There is a pretty good snack shop (Harbor Galley) now in a building almost exactly where the moving shed is in today's pictures. The menu, oddly enough, is mostly seafood items, but the cheese soup in a bread bowl is pretty good if you can't eat lobster.


Chuck said...

After subsequent research, I am going to retract my previous statement about the gates always being there. On reflection, that was an assumption I've had for years based on how a normal drydock works (and you know what happens when you assume, only in this case I haven't affected you, just me).

The photos I am finding of the "gates" don't appear to show something that would easily close into the harbor. Since the harbor is also just a bit longer than the MT and Columbia, if the gates were always present, folded into the harbor's docksides, then they would have to move 180° or more before the boats were moved into the harbor, requiring a very visible hinge that just isn't there.

I think "cofferdam" is the right word, and it's probably only brought out on the infrequent occasions when it's needed.

Steve Degaetano, you out there tonight to give us the real scoop?

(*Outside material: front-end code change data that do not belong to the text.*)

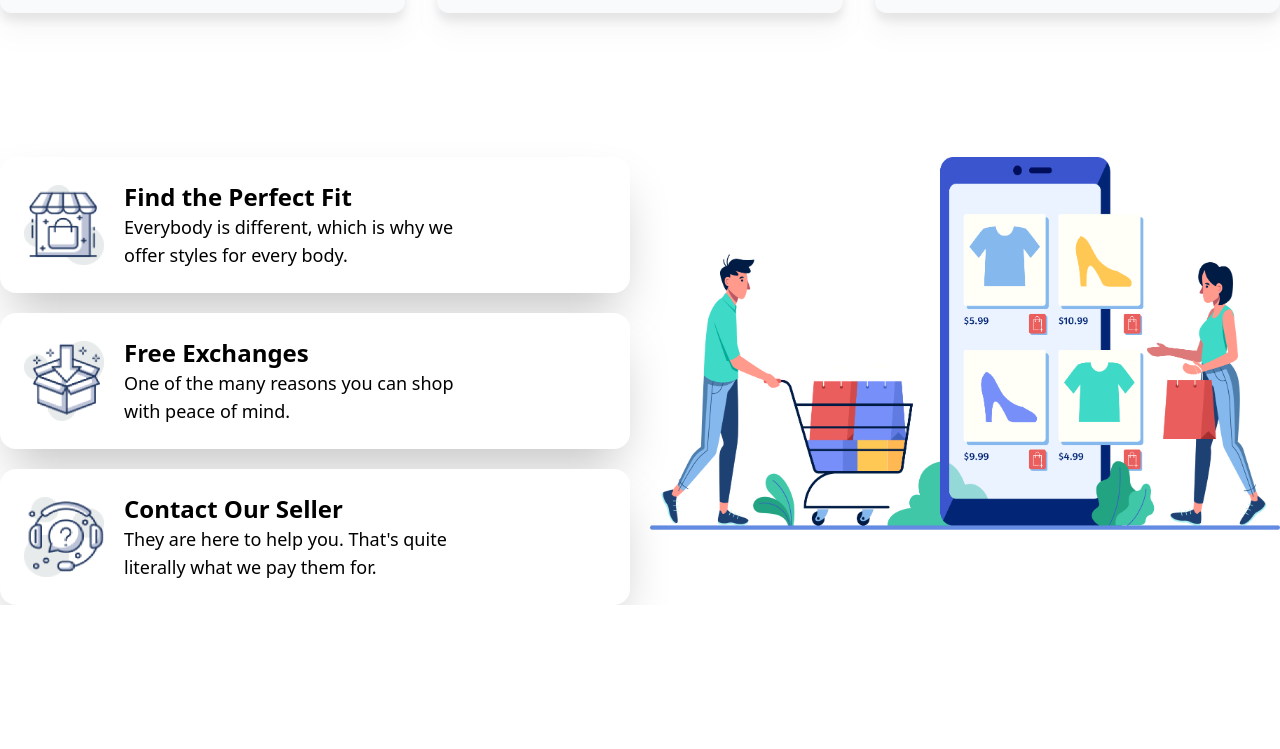
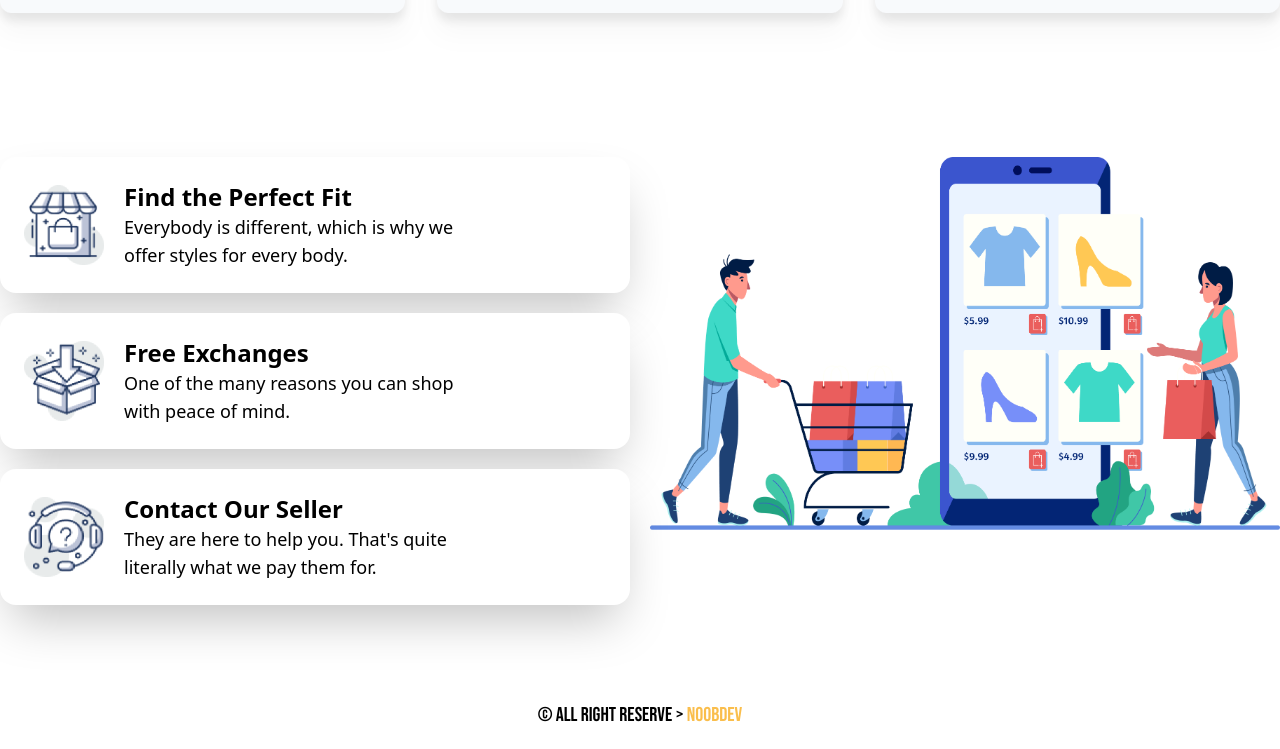
Before and after one commit to mehu-hub/project-8, a plain HTML site: page index.html in a window 1280 px wide. Shown: the part 2443-3192 px from the top of the page. Before the commit the page ends 3048 px from the top, so only its background shows below. Drawn offline with nearby package versions, Linux system fonts and the light colour scheme.

Commit message:
Footer Section update

```diff
--- a/index.html
+++ b/index.html
@@ -185,8 +185,8 @@
             </div>
         </section>
     </main>
-    <footer>
-        <h2></h2>
+    <footer class="mt-24 mb-5">
+        <p class="text-center text-xl">© All right reserve > <a class="text-[#FABE4C]" href="https://github.com/mehu-hub" target="_blank">NoobDev</a></p>
     </footer>
 </body>
 
```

For some additional reference photos of how it looks when in place, check out the following:

1958 (Daveland)

1958 (Daveland)

Feb 2010 (Orange County Register)

Jan 2020 (dapsmagic)

Jan 2020 (dapsmagic)

Chuck said...

JG, as I was doing research earlier this evening, I stumbled on some links in a comment on a GDB post from waaaay back in 2006 to to photos of Fowler's Harbor just prior to and after the original buildings' removal as part of the Splash Mountain construction:

This is the old Harbor with trees cut just at the start of Splash Mountain construction:

And then a month later minus all buildings and hills:

Chuck said...

...aaand because why not, here's a series of pictures from last month of WDW's Rivers of America drained, with the Liberty Belle in "dry dock."

At WDW, the boat heavy-maintenance facility is offstage in the NW corner of Bay Lake. The LB was towed from the RoA past a rotating railroad bridge, through a canal on the west side of the MK, through a lock (see yellow arrow) to lower it to the level of Seven Seas Lagoon, then through SSL, across the water bridge by the Contemporary, and then up to the maintenance facility.

The LB isn't technically in a dry dock but on rails and up on land. It appears that there is a movable section of rail that allows the LB (or other boats) to be moved into a sort of "hangar" to provide protection from the elements while undergoing maintenance. It also keeps it hidden from Russian and Chinese reconnaissance satellites and maintaining security for classified payloads.

Dean Finder said...

Thanks for that info on WDW's drydock. I hadn't considered the need to lock boats from ROA to the lagoon but it makes perfect sense. I have to share the pictures with people in the canal society I'm a member of.

JG said...

Chuck, thanks for all these links. My Saturday is all planned out now.


JG said...

Chuck, thanks for the research. It looks like the “new” Fowler’s Harbor was part of the Splash Mountain development, which I surmised but didn’t know. There is an amazing photo set behind the one link showing a lot of that work.

Thank you!